Induction of labour at 39 weeks
Last month, US researchers found that caesarean section was less frequent in women who had an elective induction at 39 weeks. Sophie Windsor discusses the results
In January 2018, researchers from the Biostatistics Center at George Washington University presented an abstract from the results of A Randomized Trial of Induction Versus Expectant Management (ARRIVE) at the Society for Maternal-Fetal Medicine in the US (Grobman, 2018). The study found that caesarean section was less frequent in women who had an elective induction at 39 weeks (n=569; 18.6%) compared with those who had expectant management (n=673; 22.2%) (risk ratio=0.84% CI 0.76–0.93%).
The aim of this study was to test the hypothesis that elective induction of labour at 39 weeks compared with expectant management among low-risk primiparous women reduced the risk of perinatal mortality and neonatal morbidity.
The researchers concluded that inducing labour at 39 weeks in low-risk primiparous women resulted in a lower instance of birth by caesarean section. They also concluded that there was no significant change in the frequency of a range of adverse perinatal outcomes, such as perinatal death, infection and hypoxic ischaemic encepalophathy.
Register now to continue reading
Thank you for visiting British Journal of Midwifery and reading some of our peer-reviewed resources for midwives. To read more, please register today.
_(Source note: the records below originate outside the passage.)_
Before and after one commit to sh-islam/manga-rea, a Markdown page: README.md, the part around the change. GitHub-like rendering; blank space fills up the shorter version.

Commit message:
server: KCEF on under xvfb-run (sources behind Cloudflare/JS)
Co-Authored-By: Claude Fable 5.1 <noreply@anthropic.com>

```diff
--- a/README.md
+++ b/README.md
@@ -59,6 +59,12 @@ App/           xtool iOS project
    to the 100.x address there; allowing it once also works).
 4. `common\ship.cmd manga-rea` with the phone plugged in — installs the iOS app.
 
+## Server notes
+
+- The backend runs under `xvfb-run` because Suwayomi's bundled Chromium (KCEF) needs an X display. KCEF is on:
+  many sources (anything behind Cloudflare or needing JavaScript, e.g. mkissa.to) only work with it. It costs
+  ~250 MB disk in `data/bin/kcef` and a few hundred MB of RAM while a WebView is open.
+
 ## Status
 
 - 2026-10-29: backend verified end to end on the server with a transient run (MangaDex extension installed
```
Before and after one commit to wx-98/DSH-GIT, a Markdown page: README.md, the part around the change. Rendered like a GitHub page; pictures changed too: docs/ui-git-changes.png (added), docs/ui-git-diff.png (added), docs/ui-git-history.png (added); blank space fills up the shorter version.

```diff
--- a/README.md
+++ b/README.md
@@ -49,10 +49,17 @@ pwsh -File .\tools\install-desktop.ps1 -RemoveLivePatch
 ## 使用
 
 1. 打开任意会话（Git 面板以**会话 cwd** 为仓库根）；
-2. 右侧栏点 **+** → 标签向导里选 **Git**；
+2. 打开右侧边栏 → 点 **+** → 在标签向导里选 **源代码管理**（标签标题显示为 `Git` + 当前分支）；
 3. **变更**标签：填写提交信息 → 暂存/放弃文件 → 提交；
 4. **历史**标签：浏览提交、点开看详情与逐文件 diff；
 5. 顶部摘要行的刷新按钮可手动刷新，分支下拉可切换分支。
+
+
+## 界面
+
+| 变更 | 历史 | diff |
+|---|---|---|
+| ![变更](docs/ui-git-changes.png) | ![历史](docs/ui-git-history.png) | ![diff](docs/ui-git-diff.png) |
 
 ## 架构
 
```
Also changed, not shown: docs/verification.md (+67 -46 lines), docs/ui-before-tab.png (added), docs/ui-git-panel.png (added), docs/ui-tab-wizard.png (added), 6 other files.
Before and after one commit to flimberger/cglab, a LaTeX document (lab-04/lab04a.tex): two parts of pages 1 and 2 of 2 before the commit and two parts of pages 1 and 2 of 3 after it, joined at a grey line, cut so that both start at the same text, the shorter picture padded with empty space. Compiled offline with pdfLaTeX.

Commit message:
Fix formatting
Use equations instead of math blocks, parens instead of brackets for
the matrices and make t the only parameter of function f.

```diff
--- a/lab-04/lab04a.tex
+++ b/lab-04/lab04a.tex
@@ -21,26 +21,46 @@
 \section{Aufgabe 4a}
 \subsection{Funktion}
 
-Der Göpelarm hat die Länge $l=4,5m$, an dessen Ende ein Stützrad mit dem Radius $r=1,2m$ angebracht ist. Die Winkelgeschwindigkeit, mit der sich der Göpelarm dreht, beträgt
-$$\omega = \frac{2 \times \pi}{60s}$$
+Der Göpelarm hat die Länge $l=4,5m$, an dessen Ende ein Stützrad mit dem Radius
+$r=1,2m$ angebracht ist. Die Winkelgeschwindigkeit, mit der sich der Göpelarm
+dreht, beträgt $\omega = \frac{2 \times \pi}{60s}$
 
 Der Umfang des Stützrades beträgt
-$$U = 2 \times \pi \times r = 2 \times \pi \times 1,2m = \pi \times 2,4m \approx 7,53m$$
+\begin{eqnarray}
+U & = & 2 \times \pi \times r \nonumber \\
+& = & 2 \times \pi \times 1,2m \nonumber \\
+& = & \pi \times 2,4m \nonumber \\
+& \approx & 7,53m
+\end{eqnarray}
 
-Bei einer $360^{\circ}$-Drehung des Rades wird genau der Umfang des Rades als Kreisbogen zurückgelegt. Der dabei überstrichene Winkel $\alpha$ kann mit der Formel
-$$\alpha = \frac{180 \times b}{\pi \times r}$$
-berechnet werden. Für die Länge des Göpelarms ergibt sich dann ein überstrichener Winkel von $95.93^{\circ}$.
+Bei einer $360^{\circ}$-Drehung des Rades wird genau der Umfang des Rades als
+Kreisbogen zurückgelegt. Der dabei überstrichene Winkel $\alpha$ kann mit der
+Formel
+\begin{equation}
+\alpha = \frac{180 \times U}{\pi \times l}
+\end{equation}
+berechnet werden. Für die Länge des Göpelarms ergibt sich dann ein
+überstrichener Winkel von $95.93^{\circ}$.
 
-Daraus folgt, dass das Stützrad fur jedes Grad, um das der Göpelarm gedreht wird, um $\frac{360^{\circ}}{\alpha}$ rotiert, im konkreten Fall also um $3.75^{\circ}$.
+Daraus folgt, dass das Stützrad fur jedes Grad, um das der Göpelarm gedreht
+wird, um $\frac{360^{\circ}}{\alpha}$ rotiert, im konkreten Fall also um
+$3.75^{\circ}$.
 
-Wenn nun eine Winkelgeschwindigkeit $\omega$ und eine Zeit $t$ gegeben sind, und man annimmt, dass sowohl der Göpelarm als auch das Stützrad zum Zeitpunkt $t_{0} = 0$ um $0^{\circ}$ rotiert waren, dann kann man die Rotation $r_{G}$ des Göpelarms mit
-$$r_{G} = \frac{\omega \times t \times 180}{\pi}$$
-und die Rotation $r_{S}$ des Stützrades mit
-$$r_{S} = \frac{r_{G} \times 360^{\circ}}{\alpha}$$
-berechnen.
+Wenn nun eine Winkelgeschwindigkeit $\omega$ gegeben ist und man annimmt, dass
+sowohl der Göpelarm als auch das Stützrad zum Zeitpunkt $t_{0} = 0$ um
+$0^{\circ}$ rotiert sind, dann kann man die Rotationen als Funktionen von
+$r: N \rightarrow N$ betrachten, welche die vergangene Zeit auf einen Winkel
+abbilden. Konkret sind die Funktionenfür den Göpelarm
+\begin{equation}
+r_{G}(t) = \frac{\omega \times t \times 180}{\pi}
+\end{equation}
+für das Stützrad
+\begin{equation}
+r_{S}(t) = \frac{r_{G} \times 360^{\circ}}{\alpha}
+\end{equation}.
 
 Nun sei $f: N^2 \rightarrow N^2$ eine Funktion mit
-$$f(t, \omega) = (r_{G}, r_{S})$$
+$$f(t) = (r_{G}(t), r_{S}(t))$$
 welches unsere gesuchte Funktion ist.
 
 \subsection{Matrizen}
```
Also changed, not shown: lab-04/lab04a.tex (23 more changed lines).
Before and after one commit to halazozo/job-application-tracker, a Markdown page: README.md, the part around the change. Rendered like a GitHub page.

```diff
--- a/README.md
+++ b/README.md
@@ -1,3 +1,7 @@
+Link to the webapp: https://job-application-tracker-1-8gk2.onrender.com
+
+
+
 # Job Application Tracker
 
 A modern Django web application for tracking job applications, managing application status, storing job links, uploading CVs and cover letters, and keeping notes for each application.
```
You’ll enjoy the following great benefits:
Limited access to our clinical or professional articles
New content and clinical newsletter updates each month